## TASK TO CARRY OUT
Scan the entries below. List each line with "graphics".

[Revision tracking records]
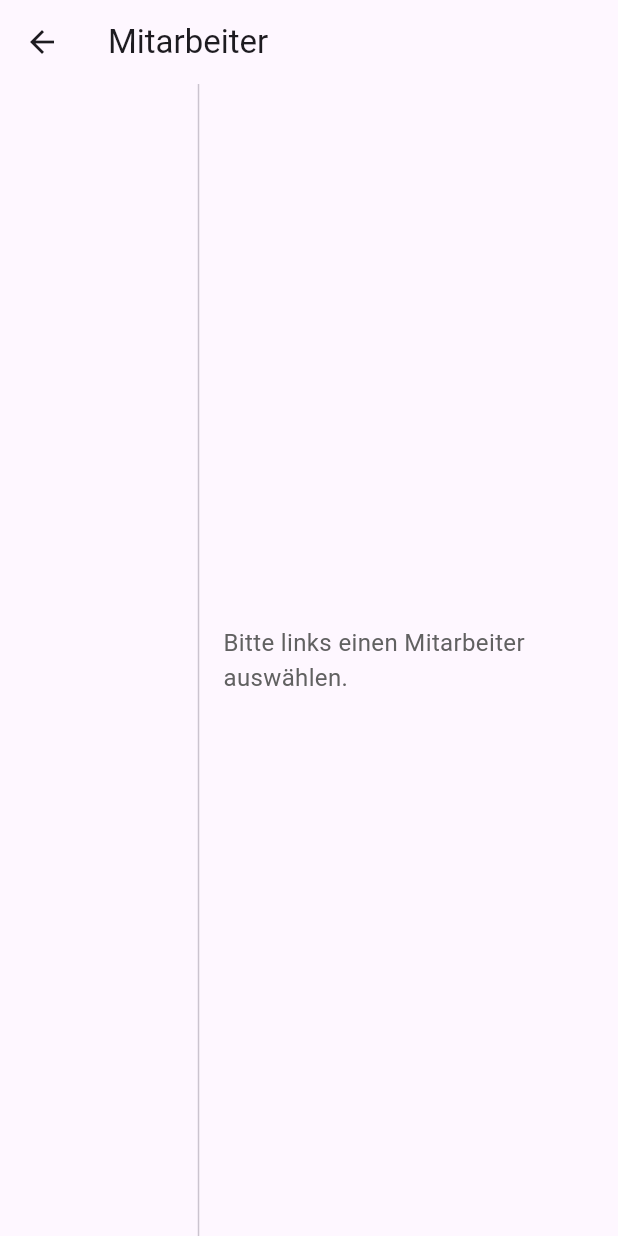
After one commit to mkprogrammer15/time_management_tool, a Flutter app: the UserPage screen opened directly, on a phone screen of 412 x 824 dp. The commit adds this screen. Run offline on Flutter 3.47's test engine with Material 3 defaults, Android fonts, the phone set to English and light mode, and no system bars; our stand-ins replace bloc, cloud_firestore, email_validator, file_picker, firebase_auth, firebase_core and 4 more; missing offline and left inert: thanos_snap_effect; accounts and stored records are empty; generated files the repository leaves out were written again.

Commit message:
Refactor of user page

```diff
--- a/lib/const.dart
+++ b/lib/const.dart
@@ -1,8 +1,16 @@
 // Dimensions
+
+import 'package:flutter/material.dart';
 
 const double leftPaneWidth = 450;
 const double rowHeight = 64;
 const double dayCellWidth = 44;
+
+// Paddings
+const kPadAll12 = EdgeInsets.all(12);
+const kPadAll16 = EdgeInsets.all(16);
+
+const kPadOnlyR8 = EdgeInsets.only(right: 8);
 
 // Lists
 const List<String> workingAreas = [
--- a/lib/presentation/pages/abscence_page.dart
+++ b/lib/presentation/pages/abscence_page.dart
@@ -496,3 +496,5 @@ class _AbscencePageState extends State<AbscencePage> {
 
 // 1. Redesign, refactor, test,
 // 2. Wenn Urlaub mitgenommen wird vom Vorjahr. Soll vom admin eingetragen werden. Zahl der Urlaubstage ändern.
+// 3. Kommentarfeld eintragen
+// 4. Monateswitcher prüfens
--- /dev/null
+++ b/lib/presentation/widgets/user_widgets/user_detail_container.dart
@@ -0,0 +1,61 @@
+import 'package:audavis_time_management/const.dart';
+import 'package:audavis_time_management/domain/entities/colleague_entity.dart';
+import 'package:audavis_time_management/presentation/widgets/colleague_leaves_widget.dart';
+import 'package:flutter/material.dart';
+
+class UserDetailContainer extends StatelessWidget {
+  const UserDetailContainer({
+    super.key,
+    required this.showDetails,
+    required this.selectedColleague,
+  });
+
+  final bool showDetails;
+  final ColleagueEntity? selectedColleague;
+
+  @override
+  Widget build(BuildContext context) {
+    return Expanded(
+      child: Padding(
+        padding: kPadAll16,
+        child: showDetails && selectedColleague != null
+            ? Container(
+                width: double.infinity,
+                height: double.infinity,
+                decoration: BoxDecoration(
+                  color: Colors.grey.shade200,
+                  borderRadius: BorderRadius.circular(12),
+                  border: Border.all(color: Colors.grey.shade300),
+                ),
+                padding: const EdgeInsets.all(16),
+                child: Column(
+                  crossAxisAlignment: CrossAxisAlignment.start,
+                  children: [
+                    Text(
+                      selectedColleague!.name,
+                      style: const TextStyle(
+                        fontSize: 22,
+                        fontWeight: FontWeight.bold,
+                      ),
+                    ),
+                    const SizedBox(height: 12),
+                    Text('Rolle: ${selectedColleague!.role}'),
+                    Text('Team: ${selectedColleague!.team}'),
+                    const SizedBox(height: 12),
+                    const Divider(),
+                    const SizedBox(height: 12),
+
+                    ColleagueLeavesWidget(colleagueId: selectedColleague!.id),
+                  ],
+                ),
+              )
+            : Center(
+                child: Text(
+                  "Bitte links einen Mitarbeiter auswählen.",
+                  style: TextStyle(fontSize: 16, color: Colors.grey.shade700),
+                ),
+              ),
+      ),
+    );
+  }
+}
```
Also changed, not shown: lib/presentation/pages/user_page.dart (+11 -101 lines), lib/presentation/widgets/user_widgets/user_card.dart (added, +62 -0 lines).
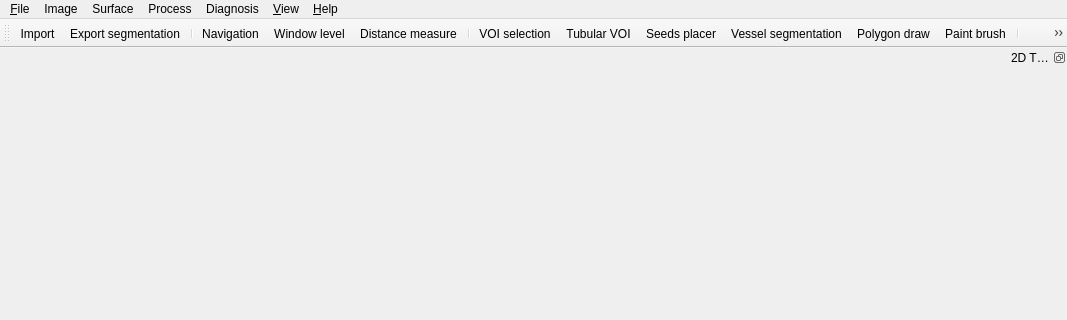
wuzhuobin/PlaqueQuant, file codes/View/MainWindow.ui: the form before one commit; both pictures show x 0 to 1067 and y 0 to 320 of the 1067 by 800 pixel window.
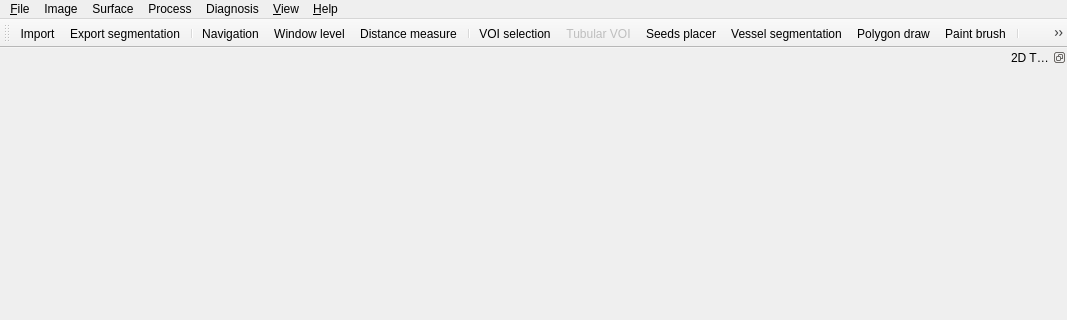
The form after the commit. Icons and pictures are not drawn.

Commit message: Close MIP window when mainwindow close

Diff of the .ui file:
```diff
--- a/codes/View/MainWindow.ui
+++ b/codes/View/MainWindow.ui
@@ -923,6 +923,9 @@
    <property name="checkable">
     <bool>true</bool>
    </property>
+   <property name="enabled">
+    <bool>false</bool>
+   </property>
    <property name="icon">
     <iconset resource="../Main/resources/IADE_Analyzer.qrc">
      <normaloff>:/icons/aami10-90-512.png</normaloff>:/icons/aami10-90-512.png</iconset>
```
Left out of the diff: 3 changed lines with no effect on the pictures. The commit also changes 6 other files.
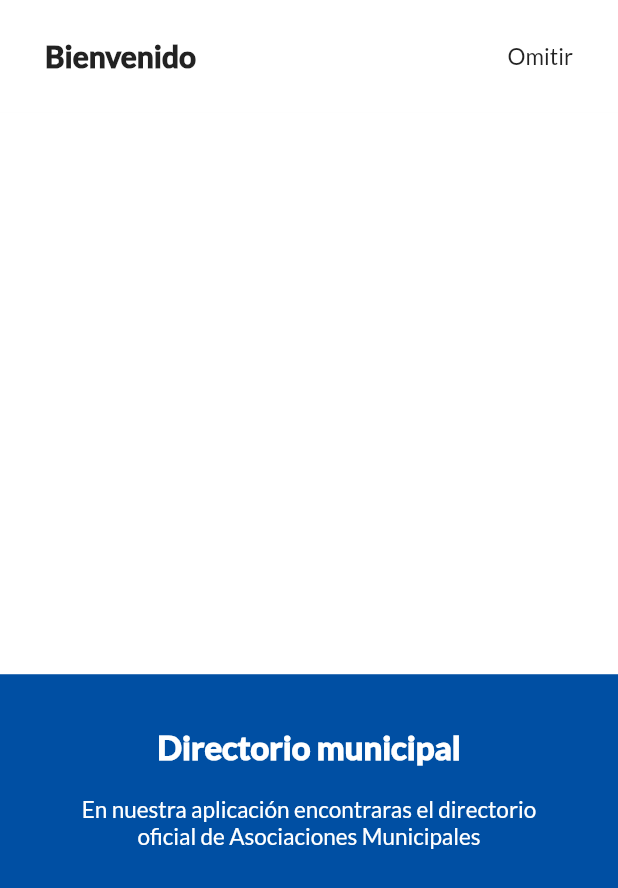
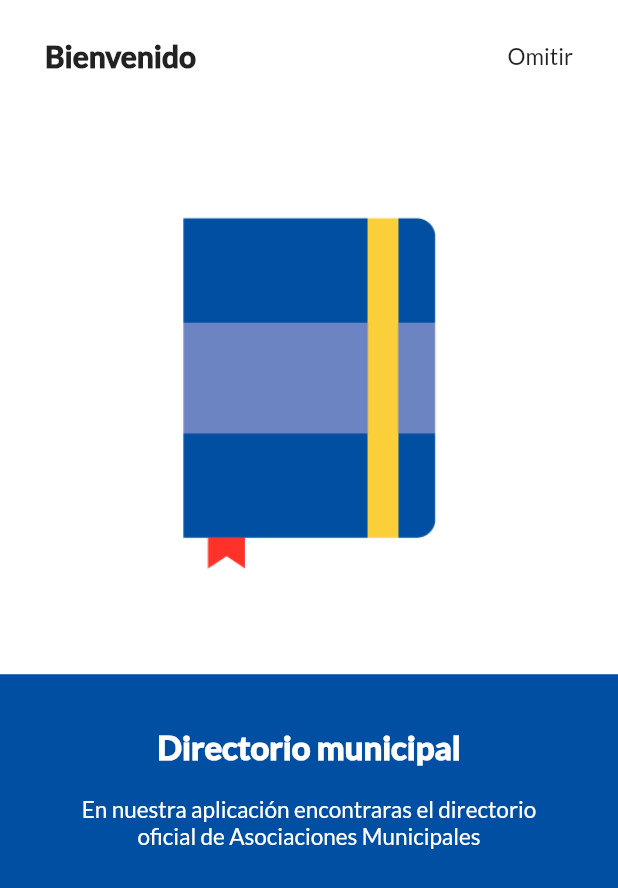
Before and after one commit to DarkAstaroth/FAM-Bolivia, a Flutter app: the screen it shows after launch, on a phone screen of 412 x 824 dp. Shown: the top 888 px of the screen. Run offline on Flutter 3.47's test engine with Material 2 defaults, Android fonts, the phone set to English and light mode, and no system bars.

Commit message:
se agregaron las imagenes a cada pagina del page view

```diff
--- a/lib/onboarding/Data/onboarding-page-data.dart
+++ b/lib/onboarding/Data/onboarding-page-data.dart
@@ -1,7 +1,7 @@
 import 'package:fam_bolivia/onboarding/Model/onboarding-page-model.dart';
 
 List<OnboardingPageModel> onboardingData=[
-  OnboardingPageModel(1, 'Directorio municipal', "En nuestra aplicación encontraras el directorio oficial de Asociaciones Municipales"),
-  OnboardingPageModel(2, 'Busqueda facil', "Encuentra una asociación facilmente en todos los departamentos, provincias y municipios"),
-  OnboardingPageModel(3, 'Contactos', "Tendras a tu disposición los contactos de todos los alcaldes municipales y su informacion de contacto"),
+  OnboardingPageModel(1, 'Directorio municipal', "En nuestra aplicación encontraras el directorio oficial de Asociaciones Municipales","assets/images/img1.png"),
+  OnboardingPageModel(2, 'Busqueda facil', "Encuentra una asociación facilmente en todos los departamentos, provincias y municipios","assets/images/img2.png"),
+  OnboardingPageModel(3, 'Contactos', "Tendras a tu disposición los contactos de todos los alcaldes municipales y su informacion de contacto","assets/images/img3.png"),
 ];
--- a/lib/onboarding/Model/onboarding-page-model.dart
+++ b/lib/onboarding/Model/onboarding-page-model.dart
@@ -3,5 +3,6 @@ class OnboardingPageModel{
   final int pageNumber;
   final String titulo;
   final String descripcion;
-  OnboardingPageModel(this.pageNumber,this.titulo,this.descripcion);
+  final String pathImg;
+  OnboardingPageModel(this.pageNumber,this.titulo,this.descripcion,this.pathImg);
 }
--- a/lib/onboarding/Screens/onboarding-page.dart
+++ b/lib/onboarding/Screens/onboarding-page.dart
@@ -24,7 +24,14 @@ class _OnboardingPage extends State<OnboardingPage>{
           ),
           Expanded(
             child: Container(
+              width: double.infinity,
               color: Colors.white,
+              child: Center(
+                child: Padding(
+                padding: EdgeInsets.all(40),
+                child: Image(image: AssetImage(widget.entry.pathImg),),
+              ),
+              )
             ),
           ),
           Expanded(
```
Also changed, not shown: pubspec.yaml (+4 -3 lines), assets/images/img1.png (added), assets/images/img2.png (added), assets/images/img3.png (added).
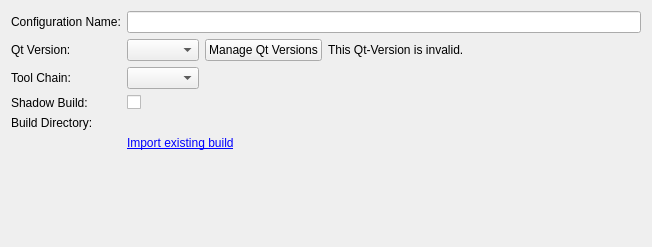
Above: src/plugins/qt4projectmanager/qt4projectconfigwidget.ui from qt-creator/qt-creator before the change. Below: the same form after it.
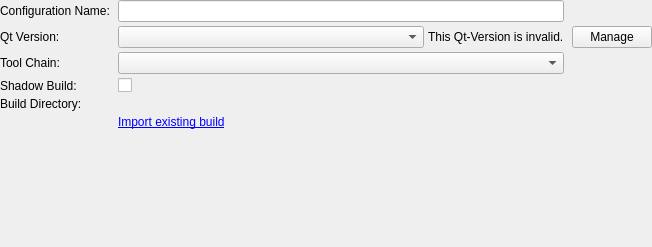
That is the form after the change. Custom widgets are drawn as their Qt base class.

Commit message: Beautify general build configuration.

What changed in the file:
```diff
--- a/src/plugins/qt4projectmanager/qt4projectconfigwidget.ui
+++ b/src/plugins/qt4projectmanager/qt4projectconfigwidget.ui
@@ -10,11 +10,20 @@
     <height>247</height>
    </rect>
   </property>
-  <layout class="QGridLayout" name="gridLayout">
-   <item row="0" column="0">
-    <layout class="QFormLayout" name="formLayout">
-     <property name="fieldGrowthPolicy">
-      <enum>QFormLayout::ExpandingFieldsGrow</enum>
+  <layout class="QVBoxLayout" name="verticalLayout">
+   <property name="spacing">
+    <number>0</number>
+   </property>
+   <property name="margin">
+    <number>0</number>
+   </property>
+   <item>
+    <layout class="QGridLayout" name="gridLayout">
+     <property name="horizontalSpacing">
+      <number>8</number>
+     </property>
+     <property name="verticalSpacing">
+      <number>4</number>
      </property>
      <item row="0" column="0">
       <widget class="QLabel" name="nameLabel">
@@ -47,46 +56,52 @@
       </widget>
      </item>
      <item row="1" column="1">
-      <layout class="QHBoxLayout" name="horizontalLayout_2">
+      <layout class="QHBoxLayout" name="horizontalLayout">
+       <property name="spacing">
+        <number>4</number>
+       </property>
        <item>
         <widget class="QComboBox" name="qtVersionComboBox">
          <property name="sizePolicy">
-          <sizepolicy hsizetype="Preferred" vsizetype="Preferred">
+          <sizepolicy hsizetype="Expanding" vsizetype="Fixed">
            <horstretch>0</horstretch>
            <verstretch>0</verstretch>
           </sizepolicy>
          </property>
         </widget>
        </item>
-       <item>
-        <widget class="QPushButton" name="manageQtVersionPushButtons">
-         <property name="text">
-          <string>Manage Qt Versions</string>
-         </property>
-        </widget>
-       </item>
        <item>
         <widget class="QLabel" name="invalidQtWarningLabel">
+         <property name="sizePolicy">
+          <sizepolicy hsizetype="Maximum" vsizetype="Preferred">
+           <horstretch>0</horstretch>
+           <verstretch>0</verstretch>
+          </sizepolicy>
+         </property>
          <property name="text">
           <string>This Qt-Version is invalid.</string>
          </property>
         </widget>
        </item>
-       <item>
-        <spacer name="horizontalSpacer_2">
-         <property name="orientation">
-          <enum>Qt::Horizontal</enum>
-         </property>
-         <property name="sizeHint" stdset="0">
-          <size>
-           <width>40</width>
-           <height>20</height>
-          </size>
-         </property>
-        </spacer>
-       </item>
       </layout>
      </item>
+     <item row="1" column="2">
+      <widget class="QPushButton" name="manageQtVersionPushButtons">
+       <property name="text">
+        <string>Manage</string>
+       </property>
+      </widget>
+     </item>
+     <item row="2" column="0">
+      <widget class="QLabel" name="label_2">
+       <property name="text">
+        <string>Tool Chain:</string>
+       </property>
+      </widget>
+     </item>
+     <item row="2" column="1">
+      <widget class="QComboBox" name="toolChainComboBox"/>
+     </item>
      <item row="3" column="0">
       <widget class="QLabel" name="label">
        <property name="text">
@@ -114,6 +129,16 @@
        </property>
       </widget>
      </item>
+     <item row="4" column="1">
+      <widget class="Core::Utils::PathChooser" name="shadowBuildDirEdit">
+       <property name="sizePolicy">
+        <sizepolicy hsizetype="Expanding" vsizetype="Preferred">
+         <horstretch>0</horstretch>
+         <verstretch>0</verstretch>
+        </sizepolicy>
+       </property>
+      </widget>
+     </item>
      <item row="5" column="1">
       <widget class="QLabel" name="importLabel">
        <property name="text">
@@ -124,45 +149,9 @@
        </property>
       </widget>
      </item>
-     <item row="4" column="1">
-      <widget class="Core::Utils::PathChooser" name="shadowBuildDirEdit" native="true">
-       <property name="sizePolicy">
-        <sizepolicy hsizetype="Expanding" vsizetype="Preferred">
-         <horstretch>0</horstretch>
-         <verstretch>0</verstretch>
-        </sizepolicy>
-       </property>
-      </widget>
-     </item>
-     <item row="2" column="1">
-      <widget class="QComboBox" name="toolChainComboBox"/>
-     </item>
-     <item row="2" column="0">
-      <widget class="QLabel" name="label_2">
-       <property name="text">
-        <string>Tool Chain:</string>
-       </property>
-      </widget>
-     </item>
     </layout>
    </item>
-   <item row="0" column="1">
-    <spacer name="horizontalSpacer">
-     <property name="orientation">
-      <enum>Qt::Horizontal</enum>
-     </property>
-     <property name="sizeType">
-      <enum>QSizePolicy::Preferred</enum>
-     </property>
-     <property name="sizeHint" stdset="0">
-      <size>
-       <width>0</width>
-       <height>20</height>
-      </size>
-     </property>
-    </spacer>
-   </item>
-   <item row="1" column="0">
+   <item>
     <spacer name="verticalSpacer">
      <property name="orientation">
       <enum>Qt::Vertical</enum>
```
The commit also changes 3 other files.
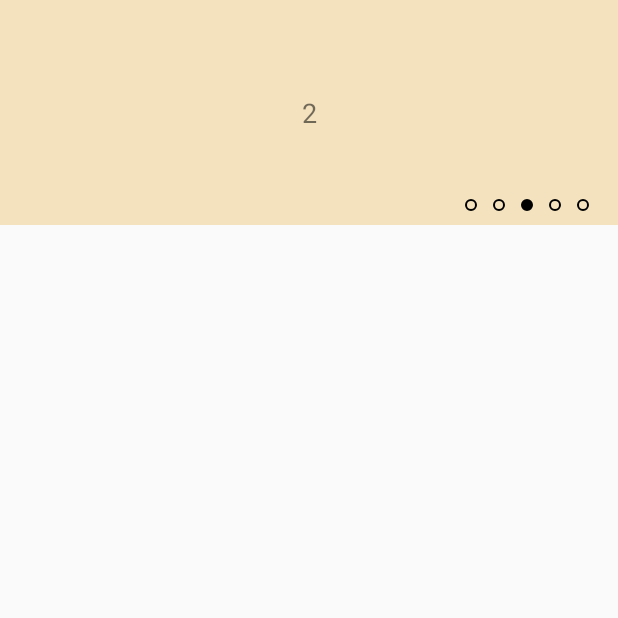
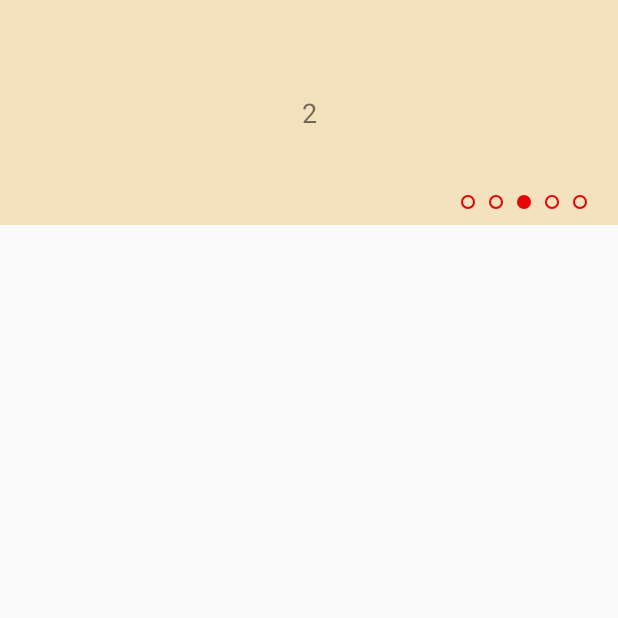
Before and after one commit to jerryjobs/AutoScrollViewpager, an Android app: the screen it shows after launch (ViewPagerActivity), on a phone screen of 412 x 824 dp, the top half of it. Run offline under Robolectric (Android 15) with nearby library versions, the phone set to English and light mode, and no system bars.

Commit message:
add attribute of autoScrollViewPager styleable

```diff
--- a/app/src/main/java/cn/jerry/example/jerryexamples/ViewPagerActivity.java
+++ b/app/src/main/java/cn/jerry/example/jerryexamples/ViewPagerActivity.java
@@ -1,7 +1,6 @@
 package cn.jerry.example.jerryexamples;
 
 import android.app.Activity;
-import android.graphics.Color;
 import android.os.Bundle;
 import cn.jerry.autoscroll.AutoScrollViewPager;
 import cn.jerry.example.jerryexamples.adapter.PagerAdapter;
@@ -18,9 +17,5 @@ public class ViewPagerActivity extends Activity {
 
     AutoScrollViewPager autoScrollViewPager = (AutoScrollViewPager) findViewById(R.id.viewPager);
     autoScrollViewPager.setAdapter(new PagerAdapter(this));
-
-    autoScrollViewPager.setRadius(20);
-    autoScrollViewPager.setCircleColor(getResources().getColor(R.color.red));
-
   }
 }
--- a/app/src/main/res/layout/view_pager.xml
+++ b/app/src/main/res/layout/view_pager.xml
@@ -1,13 +1,17 @@
 <?xml version="1.0" encoding="utf-8"?>
 <LinearLayout xmlns:android="http://schemas.android.com/apk/res/android"
+    xmlns:app="http://schemas.android.com/apk/res-auto"
     android:orientation="vertical"
     android:layout_width="match_parent"
-    android:layout_height="match_parent">
+    android:layout_height="match_parent"
+    >
 
     <cn.jerry.autoscroll.AutoScrollViewPager
         android:id="@+id/viewPager"
         android:layout_width="match_parent"
         android:layout_height="150dp"
-        android:background="@android:color/white"/>
+        android:background="@android:color/white"
+        app:circle_color="@color/red"
+        app:circle_radius="8dp"/>
 
 </LinearLayout>
--- a/autoscrollviewpager/src/main/java/cn/jerry/autoscroll/AutoScrollViewPager.java
+++ b/autoscrollviewpager/src/main/java/cn/jerry/autoscroll/AutoScrollViewPager.java
@@ -2,11 +2,13 @@ package cn.jerry.autoscroll;
 
 import android.annotation.TargetApi;
 import android.content.Context;
+import android.content.res.TypedArray;
 import android.os.Build;
 import android.support.v4.app.FragmentPagerAdapter;
 import android.support.v4.view.PagerAdapter;
 import android.support.v4.view.ViewPager;
 import android.util.AttributeSet;
+import android.util.Log;
 import android.view.Gravity;
 import android.view.MotionEvent;
 import android.view.View;
@@ -29,15 +31,7 @@ public class AutoScrollViewPager extends FrameLayout {
   private boolean isPressing = false;
 
   private int radius = 10;
-  private int circleColor = 0xff000000;
-
-  public void setRadius(int radius) {
-    this.radius = radius;
-  }
-
-  public void setCircleColor(int circleColor) {
-    this.circleColor = circleColor;
-  }
+  private int circleColor = 0xFF000000;
 
   public AutoScrollViewPager(Context context) {
     super(context);
@@ -46,11 +40,13 @@ public class AutoScrollViewPager extends FrameLayout {
 
   public AutoScrollViewPager(Context context, AttributeSet attrs) {
     super(context, attrs);
+    setAttrs(attrs);
     init();
   }
 
   public AutoScrollViewPager(Context context, AttributeSet attrs, int defStyleAttr) {
     super(context, attrs, defStyleAttr);
+    setAttrs(attrs);
     init();
   }
 
@@ -58,7 +54,15 @@ public class AutoScrollViewPager extends FrameLayout {
   public AutoScrollViewPager(Context context, AttributeSet attrs, int defStyleAttr,
       int defStyleRes) {
     super(context, attrs, defStyleAttr, defStyleRes);
+
+    setAttrs(attrs);
     init();
+  }
+
+  private void setAttrs(AttributeSet attrs) {
+    TypedArray a = getContext().obtainStyledAttributes(attrs, R.styleable.AutoScrollViewPager);
+    circleColor = a.getColor(R.styleable.AutoScrollViewPager_circle_color, 0xff000000);
+    radius = a.getDimensionPixelOffset(R.styleable.AutoScrollViewPager_circle_radius, 5);
   }
 
   private void init() {
--- a/autoscrollviewpager/src/main/java/cn/jerry/autoscroll/SliderView.java
+++ b/autoscrollviewpager/src/main/java/cn/jerry/autoscroll/SliderView.java
@@ -4,7 +4,6 @@ import android.annotation.TargetApi;
 import android.content.Context;
 import android.graphics.Canvas;
 import android.graphics.Paint;
-import android.graphics.Rect;
 import android.graphics.RectF;
 import android.os.Build;
 import android.util.AttributeSet;
@@ -17,6 +16,7 @@ import java.util.List;
  */
 public class SliderView extends View {
 
+  private static final String TAG = "SliderView";
   private static Paint paint;
   private int radius = 10;
   private int count = 5;
@@ -68,8 +68,7 @@ public class SliderView extends View {
       } else {
         getPaint().setStyle(Paint.Style.STROKE);
       }
-        canvas.drawCircle(rectf.centerX(), rectf.centerY(), radius / 2, getPaint());
-      //}
+      canvas.drawCircle(rectf.centerX(), rectf.centerY(), radius / 2, getPaint());
     }
   }
 
@@ -88,7 +87,7 @@ public class SliderView extends View {
 
     circle.offset(-20, -5);
 
-    for (int i = count -1; i >= 0; i--) {
+    for (int i = count - 1; i >= 0; i--) {
 
       if (i == 0) {
         rectFs.add(circle);
```
Also changed, not shown: autoscrollviewpager/src/main/res/values/attrs.xml (added, +7 -0 lines), 1 other file.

## ANSWER
-import android.graphics.Color;
 import android.graphics.Canvas;
 import android.graphics.Paint;
-import android.graphics.Rect;
 import android.graphics.RectF;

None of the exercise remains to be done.